[Source records]
- - - - -

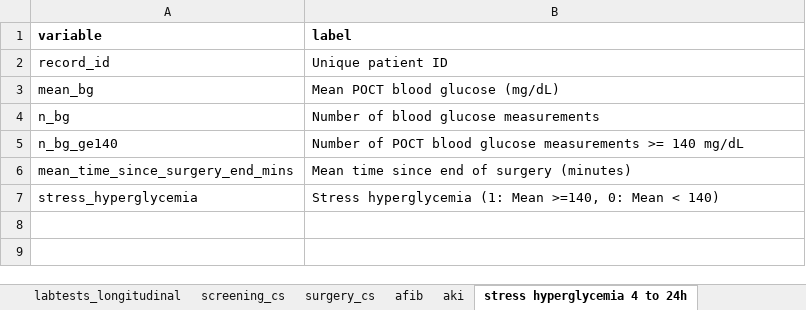
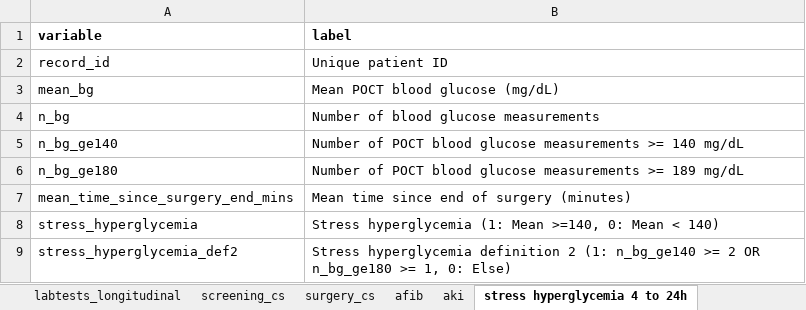
Before and after one commit to jvargh7/cabg_hyperglycemia, an Excel workbook: data/CABG Hyperglycemia Variable List.xlsx, sheet stress hyperglycemia 4 to 24h, drawn as a sheet; values as stored, in another font and other column widths than the file's, no borders; the diff names each change by its address in the sheet, - before the commit and + after, or states it on an @@ line.

Commit message:
Updated stress_hyperglycemia_def2 in variable list

```diff
--- a/data/CABG Hyperglycemia Variable List.xlsx (sheet stress hyperglycemia 4 to 24h)
+++ b/data/CABG Hyperglycemia Variable List.xlsx (sheet stress hyperglycemia 4 to 24h)
+row 6: n_bg_ge180 | Number of POCT blood glucose measurements >= 189 mg/dL
+row 9: stress_hyperglycemia_def2 | Stress hyperglycemia definition 2 (1: n_bg_ge140 >= 2 OR n_bg_ge180 >= 1, 0: Else)
```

- - - - -

Excluding every picture, write out each record word for word.

» Solution for this problem:
Before and after one commit to jvargh7/cabg_hyperglycemia, an Excel workbook: data/CABG Hyperglycemia Variable List.xlsx, sheet stress hyperglycemia 4 to 24h, drawn as a sheet; values as stored, in another font and other column widths than the file's, no borders; the diff names each change by its address in the sheet, - before the commit and + after, or states it on an @@ line.

Commit message:
Updated stress_hyperglycemia_def2 in variable list

```diff
--- a/data/CABG Hyperglycemia Variable List.xlsx (sheet stress hyperglycemia 4 to 24h)
+++ b/data/CABG Hyperglycemia Variable List.xlsx (sheet stress hyperglycemia 4 to 24h)
+row 6: n_bg_ge180 | Number of POCT blood glucose measurements >= 189 mg/dL
+row 9: stress_hyperglycemia_def2 | Stress hyperglycemia definition 2 (1: n_bg_ge140 >= 2 OR n_bg_ge180 >= 1, 0: Else)
```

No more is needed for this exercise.